▶ Exercise requirements: Scan the data for "names" and copy the lines it appears in.

─── The data ───

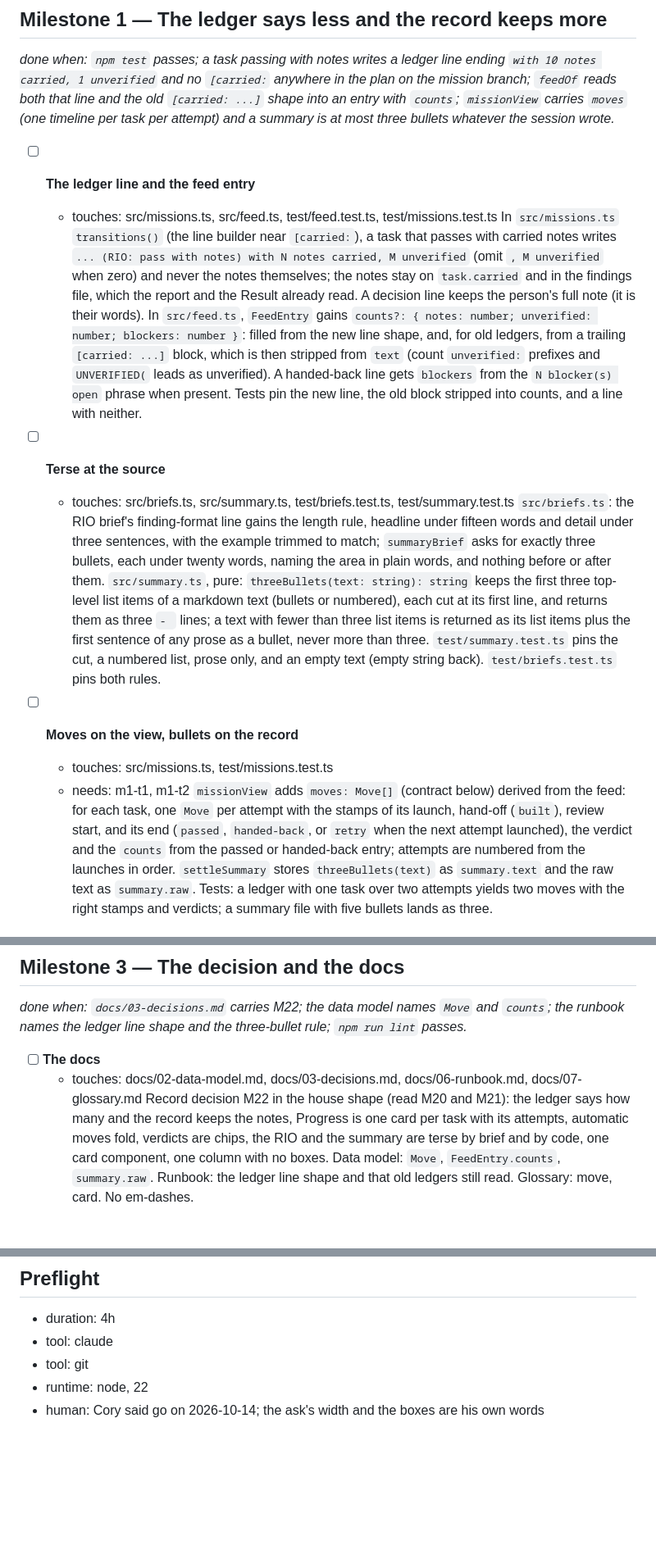
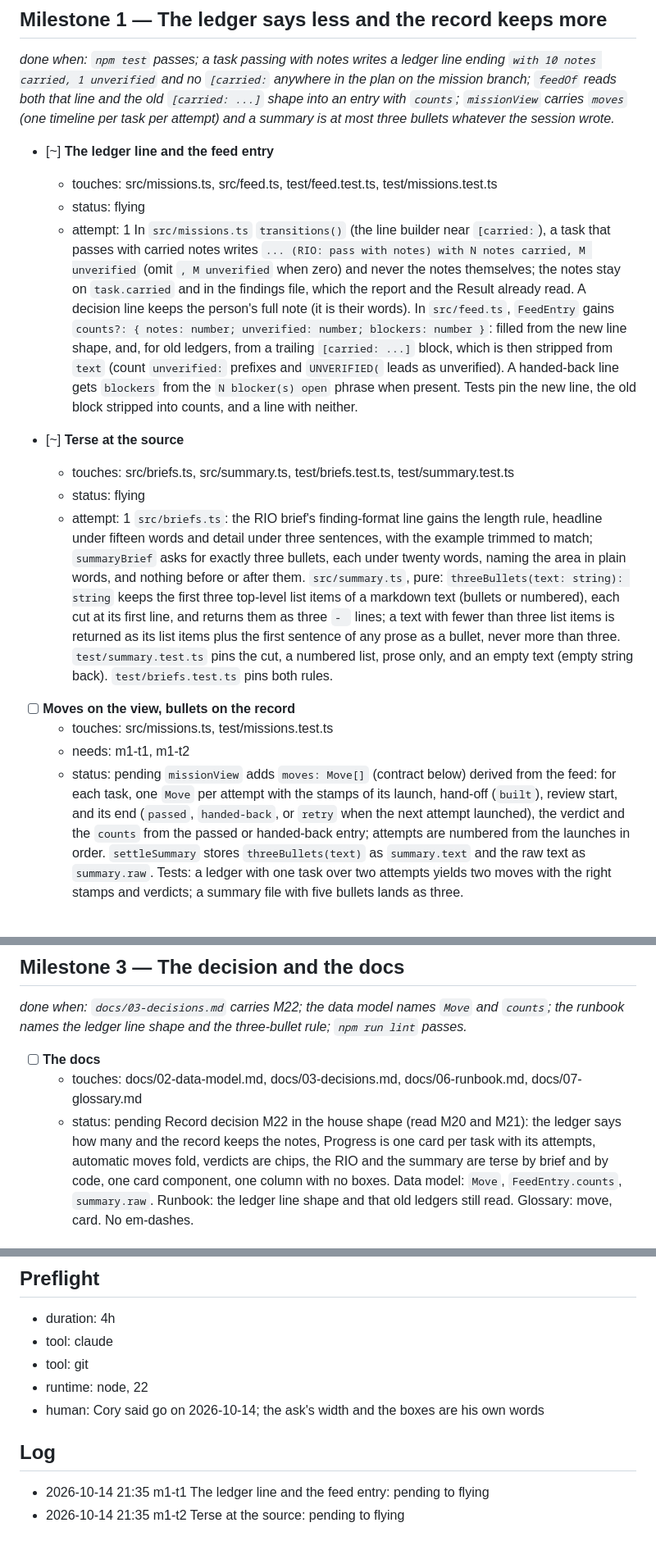
Before and after one commit to FlynnSolutions/maverick, a Markdown page: deliverables/missions/progress-reads-itself.md, 3 parts joined by grey strips. Shown at 82% size. Drawn GitHub-style; blank space fills up the shorter version.

Commit message:
mission progress-reads-itself: m1-t1 The ledger line and the feed entry: pending to flying (+1)

```diff
--- a/deliverables/missions/progress-reads-itself.md
+++ b/deliverables/missions/progress-reads-itself.md
@@ -6,17 +6,22 @@ The Progress section of the mission page prints the ledger raw: one row per tran
 
 _done when: `npm test` passes; a task passing with notes writes a ledger line ending `with 10 notes carried, 1 unverified` and no `[carried:` anywhere in the plan on the mission branch; `feedOf` reads both that line and the old `[carried: ...]` shape into an entry with `counts`; `missionView` carries `moves` (one timeline per task per attempt) and a summary is at most three bullets whatever the session wrote._
 
-- [ ] **The ledger line and the feed entry**
+- [~] **The ledger line and the feed entry**
   - touches: src/missions.ts, src/feed.ts, test/feed.test.ts, test/missions.test.ts
+  - status: flying
+  - attempt: 1
   In `src/missions.ts` `transitions()` (the line builder near `[carried:`), a task that passes with carried notes writes `... (RIO: pass with notes) with N notes carried, M unverified` (omit `, M unverified` when zero) and never the notes themselves; the notes stay on `task.carried` and in the findings file, which the report and the Result already read. A decision line keeps the person's full note (it is their words). In `src/feed.ts`, `FeedEntry` gains `counts?: { notes: number; unverified: number; blockers: number }`: filled from the new line shape, and, for old ledgers, from a trailing `[carried: ...]` block, which is then stripped from `text` (count `unverified:` prefixes and `UNVERIFIED(` leads as unverified). A handed-back line gets `blockers` from the `N blocker(s) open` phrase when present. Tests pin the new line, the old block stripped into counts, and a line with neither.
 
-- [ ] **Terse at the source**
+- [~] **Terse at the source**
   - touches: src/briefs.ts, src/summary.ts, test/briefs.test.ts, test/summary.test.ts
+  - status: flying
+  - attempt: 1
   `src/briefs.ts`: the RIO brief's finding-format line gains the length rule, headline under fifteen words and detail under three sentences, with the example trimmed to match; `summaryBrief` asks for exactly three bullets, each under twenty words, naming the area in plain words, and nothing before or after them. `src/summary.ts`, pure: `threeBullets(text: string): string` keeps the first three top-level list items of a markdown text (bullets or numbered), each cut at its first line, and returns them as three `- ` lines; a text with fewer than three list items is returned as its list items plus the first sentence of any prose as a bullet, never more than three. `test/summary.test.ts` pins the cut, a numbered list, prose only, and an empty text (empty string back). `test/briefs.test.ts` pins both rules.
 
 - [ ] **Moves on the view, bullets on the record**
   - touches: src/missions.ts, test/missions.test.ts
   - needs: m1-t1, m1-t2
+  - status: pending
   `missionView` adds `moves: Move[]` (contract below) derived from the feed: for each task, one `Move` per attempt with the stamps of its launch, hand-off (`built`), review start, and its end (`passed`, `handed-back`, or `retry` when the next attempt launched), the verdict and the `counts` from the passed or handed-back entry; attempts are numbered from the launches in order. `settleSummary` stores `threeBullets(text)` as `summary.text` and the raw text as `summary.raw`. Tests: a ledger with one task over two attempts yields two moves with the right stamps and verdicts; a summary file with five bullets lands as three.
 
 ## Milestone 2 — Cards
@@ -47,6 +56,7 @@ _done when: `docs/03-decisions.md` carries M22; the data model names `Move` and
 
 - [ ] **The docs**
   - touches: docs/02-data-model.md, docs/03-decisions.md, docs/06-runbook.md, docs/07-glossary.md
+  - status: pending
   Record decision M22 in the house shape (read M20 and M21): the ledger says how many and the record keeps the notes, Progress is one card per task with its attempts, automatic moves fold, verdicts are chips, the RIO and the summary are terse by brief and by code, one card component, one column with no boxes. Data model: `Move`, `FeedEntry.counts`, `summary.raw`. Runbook: the ledger line shape and that old ledgers still read. Glossary: move, card. No em-dashes.
 
 ## Contracts
@@ -64,3 +74,9 @@ _done when: `docs/03-decisions.md` carries M22; the data model names `Move` and
 - tool: git
 - runtime: node, 22
 - human: Cory said go on 2026-10-14; the ask's width and the boxes are his own words
+
+
+## Log
+
+- 2026-10-14 21:35 m1-t1 The ledger line and the feed entry: pending to flying
+- 2026-10-14 21:35 m1-t2 Terse at the source: pending to flying
```
Also changed, not shown: other parts of deliverables/missions/progress-reads-itself.md (+4 -0 lines).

───

▶ Expected answer:
@@ -47,6 +56,7 @@ _done when: `docs/03-decisions.md` carries M22; the data model names `Move` and
@@ -64,3 +74,9 @@ _done when: `docs/03-decisions.md` carries M22; the data model names `Move` and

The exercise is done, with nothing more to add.